By Lesley Parilla, Field Book Project
Aviation has had significant effects on the nature of field work. It has changed not only how the collectors get to a site, but also how they see and collected, resulting in wide-ranging consequences.
By the mid-twentieth century, commercial aviation was dramatically changing the speed of travel; collectors, up to that time, would commonly travel long distances via train or boat. With commercial aviation, a weeklong boat trip to Africa became a multi-hour long flight. During the 1960’s when commercial air travel became more widespread, there was an influx of major surveys by Smithsonian departments involving large numbers of staff that would have proven far more logistically complicated prior to commercial aviation. The speed and ease of commercial air travel meant collectors could spend significantly less time getting to their sites and more time on-site. With the time they saved, collectors could spend longer at one location or visit additional ones.
The advent of planes also affected collecting by changing collectors’ perspectives. Collectors could see the environments they studied from an entirely new vantage, hundreds or thousands of feet in the air. Some scientists even took it a step further and used aviation as a way to collect the specimens. Perry A. Glick, an entomologist with the US Department of Agriculture’s Agricultural Research Service, used nets that attached to planes, enabling insect collecting in air to study the altitudinal distribution of insects. He produced several publications about this during the 1950’s and 1960’s.
By the 1940’s, there are examples of scientists attempting to integrate the aviation into their field work observations and collecting. Some of these attempts proved less than successful, while others helped demonstrate aviation’s value to field work. I found a reference to an unsuccessful attempt with a helicopter in a journal of C. O. Handley, Jr. Judging from the results, I am assuming they did not try it again.
[Thule, Greenland, 1948] The way it turned out he flew in the helicopter instead and spent the afternoon trying to fish from that. On the water, with its rotors off, the plane blows about like a kite even in a small breeze. Thus no matter where they would land, they would soon drift in to the beach. Another disadvantage was that when the helicopter starts on the water after its rotor has been dead, the whole thing spins with the rotor until the latter attains sufficient speed to stabilize the plane.
Though the helicopter proved less than useful over water, it yielded results over land. The journal includes hand drawn maps that indicate that survey results were successful, as seen in recorded observation taken via helicopter and on foot.

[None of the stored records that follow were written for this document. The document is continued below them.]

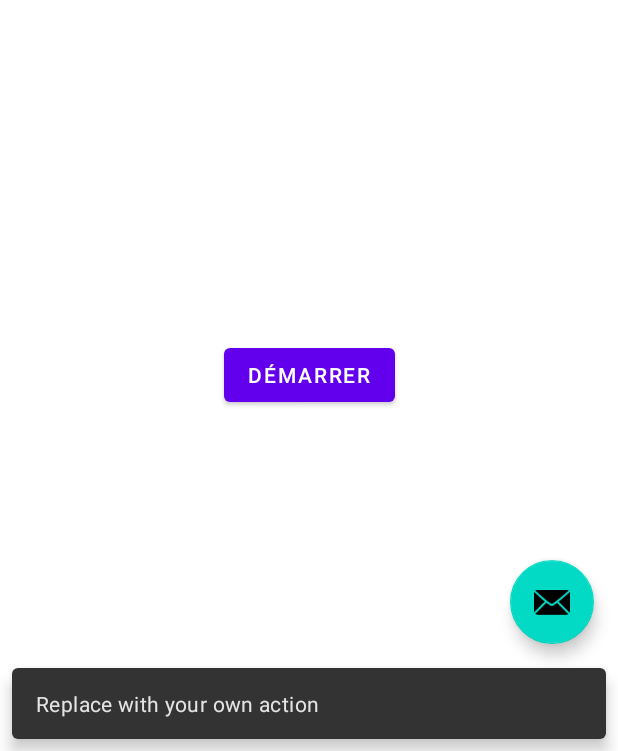
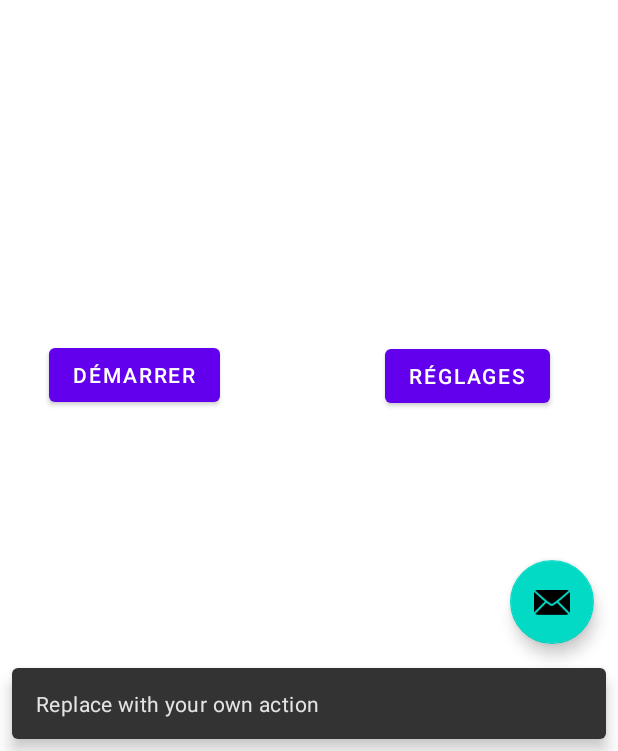
Before and after one commit to alexBDG/Auto-Robot-Mobile-App, an Android app: the screen it shows after launch (MainActivity), after a tap on an icon or button, on a phone screen of 412 x 824 dp, the part 485-1236 px from its top. Run offline under Robolectric (Android 15) with nearby library versions, the phone set to English and light mode, and no system bars; our stand-ins replace navigation-ui.

Commit message:
Add IP/PORT inputs as global settings.

```diff
--- a/app/src/main/AndroidManifest.xml
+++ b/app/src/main/AndroidManifest.xml
@@ -6,6 +6,7 @@
     <!--internet permissions and network state permission-->
     <uses-permission android:name="android.permission.INTERNET" />
     <uses-permission android:name="android.permission.ACCESS_NETWORK_STATE" />
+    <uses-permission android:name="android.permission.ACCESS_WIFI_STATE"/>
 
     <application
         android:allowBackup="true"
@@ -24,7 +25,6 @@
             android:theme="@style/Theme.AutoRobot.NoActionBar">
             <intent-filter>
                 <action android:name="android.intent.action.MAIN" />
-
                 <category android:name="android.intent.category.LAUNCHER" />
             </intent-filter>
         </activity>
--- a/app/src/main/java/com/example/autorobot/FirstFragment.kt
+++ b/app/src/main/java/com/example/autorobot/FirstFragment.kt
@@ -1,16 +1,17 @@
 package com.example.autorobot
 
 import android.os.Bundle
-import androidx.fragment.app.Fragment
 import android.view.LayoutInflater
 import android.view.View
 import android.view.ViewGroup
+import androidx.fragment.app.Fragment
 import androidx.navigation.fragment.findNavController
 import com.example.autorobot.databinding.FragmentFirstBinding
 
 /**
  * A simple [Fragment] subclass as the default destination in the navigation.
  */
+
 class FirstFragment : Fragment() {
 
     private var _binding: FragmentFirstBinding? = null
@@ -32,8 +33,11 @@ class FirstFragment : Fragment() {
     override fun onViewCreated(view: View, savedInstanceState: Bundle?) {
         super.onViewCreated(view, savedInstanceState)
 
-        binding.buttonFirst.setOnClickListener {
+        binding.buttonNavToSecond.setOnClickListener {
             findNavController().navigate(R.id.action_FirstFragment_to_SecondFragment)
+        }
+        binding.buttonNavToThird.setOnClickListener {
+            findNavController().navigate(R.id.action_FirstFragment_to_ThirdFragment)
         }
     }
 
--- a/app/src/main/res/layout/activity_main.xml
+++ b/app/src/main/res/layout/activity_main.xml
@@ -1,5 +1,6 @@
 <?xml version="1.0" encoding="utf-8"?>
-<androidx.coordinatorlayout.widget.CoordinatorLayout xmlns:android="http://schemas.android.com/apk/res/android"
+<androidx.coordinatorlayout.widget.CoordinatorLayout
+    xmlns:android="http://schemas.android.com/apk/res/android"
     xmlns:app="http://schemas.android.com/apk/res-auto"
     xmlns:tools="http://schemas.android.com/tools"
     android:layout_width="match_parent"
--- a/app/src/main/res/layout/fragment_first.xml
+++ b/app/src/main/res/layout/fragment_first.xml
@@ -1,10 +1,25 @@
 <?xml version="1.0" encoding="utf-8"?>
-<androidx.constraintlayout.widget.ConstraintLayout xmlns:android="http://schemas.android.com/apk/res/android"
+<androidx.constraintlayout.widget.ConstraintLayout
+    xmlns:android="http://schemas.android.com/apk/res/android"
     xmlns:app="http://schemas.android.com/apk/res-auto"
     xmlns:tools="http://schemas.android.com/tools"
     android:layout_width="match_parent"
     android:layout_height="match_parent"
     tools:context=".FirstFragment">
+
+    <TextView
+        android:id="@+id/getIPAddress"
+        android:layout_width="wrap_content"
+        android:layout_height="wrap_content"
+        android:layout_centerInParent="true"
+        android:textAlignment="center"
+        android:textColor="@android:color/background_dark"
+        android:textSize="24sp"
+        android:textStyle="bold"
+        app:layout_constraintBottom_toTopOf="@+id/textview_first"
+        app:layout_constraintEnd_toEndOf="parent"
+        app:layout_constraintStart_toStartOf="parent"
+        app:layout_constraintTop_toTopOf="parent" />
 
     <TextView
         android:id="@+id/textview_first"
@@ -15,18 +30,32 @@
         android:textColor="@android:color/darker_gray"
         android:textSize="30sp"
         android:textStyle="bold"
-        app:layout_constraintBottom_toTopOf="@id/button_first"
+        app:layout_constraintBottom_toTopOf="@id/button_nav_to_second"
         app:layout_constraintEnd_toEndOf="parent"
         app:layout_constraintStart_toStartOf="parent"
         app:layout_constraintTop_toTopOf="parent" />
 
     <Button
-        android:id="@+id/button_first"
+        android:id="@+id/button_nav_to_second"
         android:layout_width="wrap_content"
         android:layout_height="wrap_content"
         android:text="@string/launch"
         app:layout_constraintBottom_toBottomOf="parent"
-        app:layout_constraintEnd_toEndOf="parent"
+        app:layout_constraintEnd_toStartOf="@+id/button_nav_to_third"
+        app:layout_constraintHorizontal_bias="0.229"
         app:layout_constraintStart_toStartOf="parent"
         app:layout_constraintTop_toBottomOf="@id/textview_first" />
+
+    <Button
+        android:id="@+id/button_nav_to_third"
+        android:layout_width="wrap_content"
+        android:layout_height="wrap_content"
+        android:text="@string/settings"
+        app:layout_constraintBottom_toBottomOf="parent"
+        app:layout_constraintEnd_toEndOf="parent"
+        app:layout_constraintHorizontal_bias="0.849"
+        app:layout_constraintStart_toStartOf="parent"
+        app:layout_constraintTop_toBottomOf="@id/textview_first"
+        app:layout_constraintVertical_bias="0.501" />
+
 </androidx.constraintlayout.widget.ConstraintLayout>
--- a/app/src/main/res/layout/fragment_second.xml
+++ b/app/src/main/res/layout/fragment_second.xml
@@ -1,5 +1,6 @@
 <?xml version="1.0" encoding="utf-8"?>
-<androidx.constraintlayout.widget.ConstraintLayout xmlns:android="http://schemas.android.com/apk/res/android"
+<androidx.constraintlayout.widget.ConstraintLayout
+    xmlns:android="http://schemas.android.com/apk/res/android"
     xmlns:app="http://schemas.android.com/apk/res-auto"
     xmlns:tools="http://schemas.android.com/tools"
     android:layout_width="match_parent"
@@ -23,4 +24,5 @@
         app:layout_constraintEnd_toEndOf="parent"
         app:layout_constraintStart_toStartOf="parent"
         app:layout_constraintTop_toBottomOf="@id/mjpegid" />
+
 </androidx.constraintlayout.widget.ConstraintLayout>
--- a/app/src/main/res/navigation/nav_graph.xml
+++ b/app/src/main/res/navigation/nav_graph.xml
@@ -14,6 +14,9 @@
         <action
             android:id="@+id/action_FirstFragment_to_SecondFragment"
             app:destination="@id/SecondFragment" />
+        <action
+            android:id="@+id/action_FirstFragment_to_ThirdFragment"
+            app:destination="@id/ThirdFragment" />
     </fragment>
     <fragment
         android:id="@+id/SecondFragment"
@@ -25,4 +28,14 @@
             android:id="@+id/action_SecondFragment_to_FirstFragment"
             app:destination="@id/FirstFragment" />
     </fragment>
+    <fragment
+        android:id="@+id/ThirdFragment"
+        android:name="com.example.autorobot.ThirdFragment"
+        android:label="@string/third_fragment_label"
+        tools:layout="@layout/fragment_third">
+
+        <action
+            android:id="@+id/action_ThirdFragment_to_FirstFragment"
+            app:destination="@id/FirstFragment" />
+    </fragment>
 </navigation>
--- a/app/src/main/res/values/strings.xml
+++ b/app/src/main/res/values/strings.xml
@@ -4,7 +4,9 @@
     <!-- Strings used for fragments for navigation -->
     <string name="first_fragment_label">First Fragment</string>
     <string name="second_fragment_label">Second Fragment</string>
+    <string name="third_fragment_label">Third Fragment</string>
     <string name="launch">Démarrer</string>
+    <string name="settings">Réglages</string>
     <string name="menu">Menu</string>
 
     <string name="main_title">Auto-Robot</string>
```
Also changed, not shown: app/src/main/java/com/example/autorobot/SecondFragment.kt (+16 -9 lines), app/src/main/java/com/example/autorobot/ThridFragment.kt (added, +72 -0 lines), app/src/main/res/layout/fragment_third.xml (added, +163 -0 lines).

A more successful example of aerial observations is the work of F. Raymond Fosberg, (discussed in the February 24, 2012 article by Emily Hunter), who recognized the benefits of aerial observations alongside ground observations for his field of botany. Several of his field books include extended aerial observations of sites where he collected botanical specimens. Fosberg even published articles promoting the use of aerial photographs for surveying and studying botanical distribution. He proposed using military aerial photographs (that were taken during World War II) for this purpose. I have not been able to determine whether his hopes for these photographs came to fruition, but there are now a considerable number of examples of aerial photography being used for this type of botanical study.
Botany was not the only other field to make use of aviation. Harry S. Ladd used aerial observations in his field of paleontology and geology. Field notes document his observations via helicopter, noting the shape and character of reefs in Fiji, as seen below in a journal excerpt.

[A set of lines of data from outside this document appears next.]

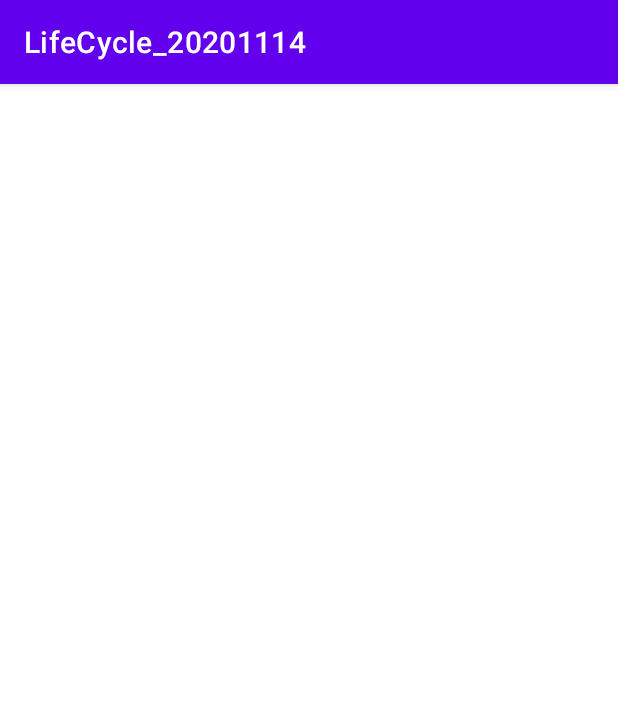
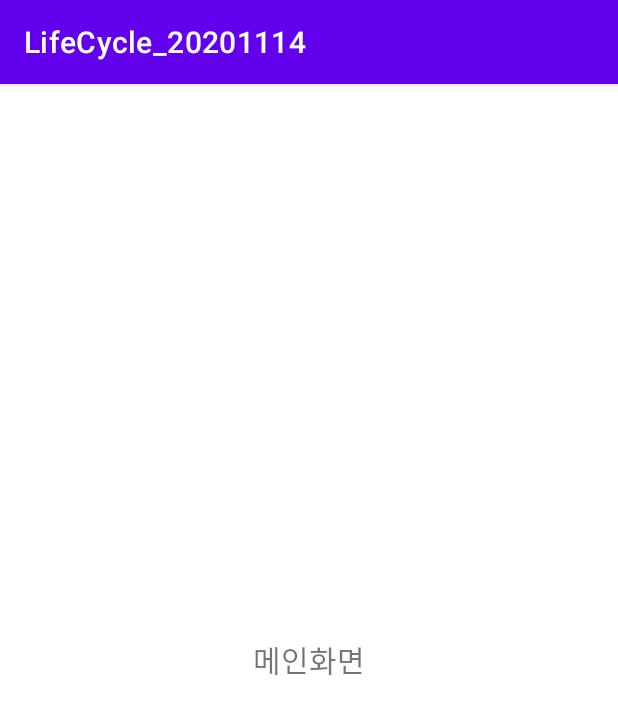
Before and after one commit to cho881020/LifeCycle_20201114, an Android app: the screen it shows after launch (MainActivity), on a phone screen of 412 x 824 dp. Shown: the top 714 px of the screen. Run offline under Robolectric (Android 15) with nearby library versions, the phone set to English and light mode, and no system bars.

Commit message:
메인화면 onCreate로그 확인

```diff
--- a/app/src/main/java/kr/co/tjoeun/lifecycle_20201114/MainActivity.kt
+++ b/app/src/main/java/kr/co/tjoeun/lifecycle_20201114/MainActivity.kt
@@ -2,6 +2,7 @@ package kr.co.tjoeun.lifecycle_20201114
 
 import androidx.appcompat.app.AppCompatActivity
 import android.os.Bundle
+import android.util.Log
 
 class MainActivity : BaseActivity() {
 
@@ -10,6 +11,8 @@ class MainActivity : BaseActivity() {
         setContentView(R.layout.activity_main)
         setupEvents()
         setValues()
+
+        Log.d("메인화면", "onCreate 실행")
     }
 
 
--- a/app/src/main/res/layout/activity_main.xml
+++ b/app/src/main/res/layout/activity_main.xml
@@ -5,7 +5,13 @@
     android:layout_width="match_parent"
     android:layout_height="match_parent"
     android:orientation="vertical"
+    android:gravity="center"
     tools:context=".MainActivity">
 
+    <TextView
+        android:layout_width="wrap_content"
+        android:layout_height="wrap_content"
+        android:text="메인화면"
+        android:textSize="20sp"/>
 
 </LinearLayout>
```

May 7, 1968 Tues - By Hill helicopter from Heron Id to Gladstone [Fiji]. Flying over reefs confirms impressions obtained on ground – i.e. if lee reefs and lagoons. Reefs appear to be more saw-toothed on lee than on windward. No suggestion of lithothamnion(?) ridge to windward – only what looks like a low marinol bulge (of debris?). Lagoon of Wistari(?) appears to have small ring-like structure-comparable to that seen yesterday in Heron lagoon plus irregular.

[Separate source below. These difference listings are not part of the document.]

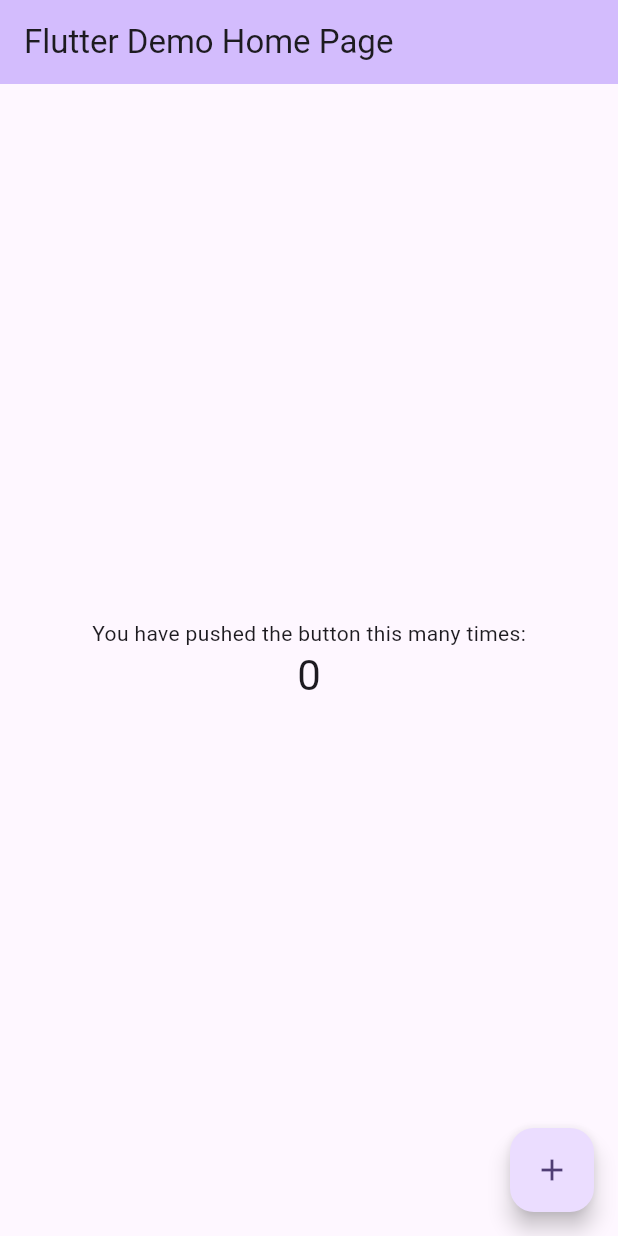
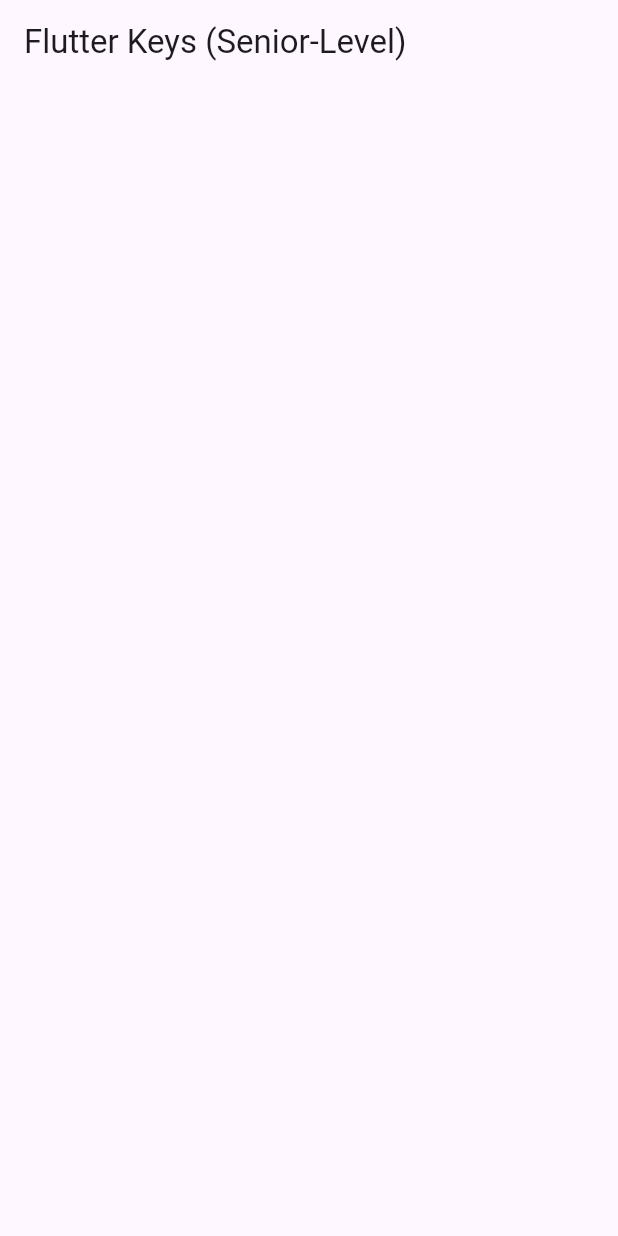
Before and after one commit to SherazArshad001/flutter-keys-deep-dive-, a Flutter app: the screen it shows after launch, on a phone screen of 412 x 824 dp. Run offline on Flutter 3.47's test engine with Material 3 defaults, Android fonts, the phone set to English and light mode, and no system bars.

Commit message:
Item Model And Home Screen Completed

```diff
--- /dev/null
+++ b/lib/app.dart
@@ -0,0 +1,24 @@
+import 'package:flutter/material.dart';
+import 'package:flutter_keys_deep_dive/models/item_model.dart';
+import 'package:flutter_keys_deep_dive/screens/home_screen.dart';
+
+class MyApp extends StatelessWidget {
+  const MyApp({super.key});
+
+  static final List<Item> items = [
+    Item(id: 1, name: 'Apple'),
+    Item(id: 2, name: 'Banana'),
+    Item(id: 3, name: 'Cherry'),
+  ];
+
+  static final GlobalKey<FormState> formKey = GlobalKey<FormState>();
+
+  @override
+  Widget build(BuildContext context) {
+    return MaterialApp(
+      title: 'Flutter Keys Demo',
+      theme: ThemeData(primarySwatch: Colors.teal),
+      home: HomeScreen(items: items, formKey: formKey),
+    );
+  }
+}
--- a/lib/main.dart
+++ b/lib/main.dart
@@ -1,69 +1,4 @@
 import 'package:flutter/material.dart';
+import 'app.dart';
 
-void main() {
-  runApp(const MyApp());
-}
-
-class MyApp extends StatelessWidget {
-  const MyApp({super.key});
-
-  @override
-  Widget build(BuildContext context) {
-    return MaterialApp(
-      title: 'Flutter Demo',
-      theme: ThemeData(
-        colorScheme: ColorScheme.fromSeed(seedColor: Colors.deepPurple),
-        useMaterial3: true,
-      ),
-      home: const MyHomePage(title: 'Flutter Demo Home Page'),
-    );
-  }
-}
-
-class MyHomePage extends StatefulWidget {
-  const MyHomePage({super.key, required this.title});
-
-  final String title;
-
-  @override
-  State<MyHomePage> createState() => _MyHomePageState();
-}
-
-class _MyHomePageState extends State<MyHomePage> {
-  int _counter = 0;
-
-  void _incrementCounter() {
-    setState(() {
-      _counter++;
-    });
-  }
-
-  @override
-  Widget build(BuildContext context) {
-    return Scaffold(
-      appBar: AppBar(
-        backgroundColor: Theme.of(context).colorScheme.inversePrimary,
-        title: Text(widget.title),
-      ),
-      body: Center(
-        child: Column(
-          mainAxisAlignment: MainAxisAlignment.center,
-          children: <Widget>[
-            const Text(
-              'You have pushed the button this many times:',
-            ),
-            Text(
-              '$_counter',
-              style: Theme.of(context).textTheme.headlineMedium,
-            ),
-          ],
-        ),
-      ),
-      floatingActionButton: FloatingActionButton(
-        onPressed: _incrementCounter,
-        tooltip: 'Increment',
-        child: const Icon(Icons.add),
-      ),
-    );
-  }
-}
+void main() => runApp(const MyApp());
--- /dev/null
+++ b/lib/models/item_model.dart
@@ -0,0 +1,6 @@
+class Item {
+  final int id;
+  final String name;
+
+  const Item({required this.id, required this.name});
+}
--- /dev/null
+++ b/lib/screens/home_screen.dart
@@ -0,0 +1,60 @@
+import 'package:flutter/material.dart';
+import 'package:flutter_keys_deep_dive/models/item_model.dart';
+
+class HomeScreen extends StatefulWidget {
+  final List<Item> items;
+  final GlobalKey<FormState> formKey;
+
+  const HomeScreen({super.key, required this.items, required this.formKey});
+
+  @override
+  State<HomeScreen> createState() => _HomeScreenState();
+}
+
+class _HomeScreenState extends State<HomeScreen> {
+  late List<Item> itemList;
+
+  @override
+  void initState() {
+    super.initState();
+    itemList = List.from(widget.items);
+  }
+
+  void _shuffleItems() {
+    setState(() => itemList.shuffle());
+  }
+
+  void _submitForm() {
+    if (widget.formKey.currentState?.validate() ?? false) {
+      ScaffoldMessenger.of(context).showSnackBar(
+        const SnackBar(content: Text('Form submitted')),
+      );
+    }
+  }
+
+  @override
+  Widget build(BuildContext context) {
+    return Scaffold(
+      appBar: AppBar(title: const Text('Flutter Keys (Senior-Level)')),
+      body: SingleChildScrollView(
+        child: Column(
+          children: [
+            // FormSection(formKey: widget.formKey, onSubmit: _submitForm),
+            // const SectionTitle(title: '🔁 ValueKey Example'),
+            // ValueKeyList(items: itemList),
+            // ActionButton(text: 'Shuffle List', onPressed: _shuffleItems),
+
+            // const SectionTitle(title: '🎯 ObjectKey Example'),
+            // ObjectKeyList(items: itemList),
+
+            // const SectionTitle(title: '❗ UniqueKey Example'),
+            // const UniqueBox(),
+
+            // const SectionTitle(title: '🧱 Base Key Example'),
+            // const CustomBox(),
+          ],
+        ),
+      ),
+    );
+  }
+}
```
Also changed, not shown: 1 other file.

Since the 1960’s, the use of aviation and aerial photographs has spun off in a myriad of directions. Aircraft and aerial photographs are now used for monitoring and management wildlife habitat, locating and analyzing archaeological sites, and studying plant ecology. Scientists and even the National Park Service are beginning to utilize unmanned aerial vehicles.
All of the forms of transportation discussed in our transportation series have helped shape the research recorded by the field notes we document. Sometimes they present challenges to the collectors, sometimes a new advantage or perspective. For me, it demonstrates the flexibility and ingenuity of our collectors to see and to use opportunities as they present themselves. Field work often seems to be journey of the unexpected; I can’t wait to see what comes next.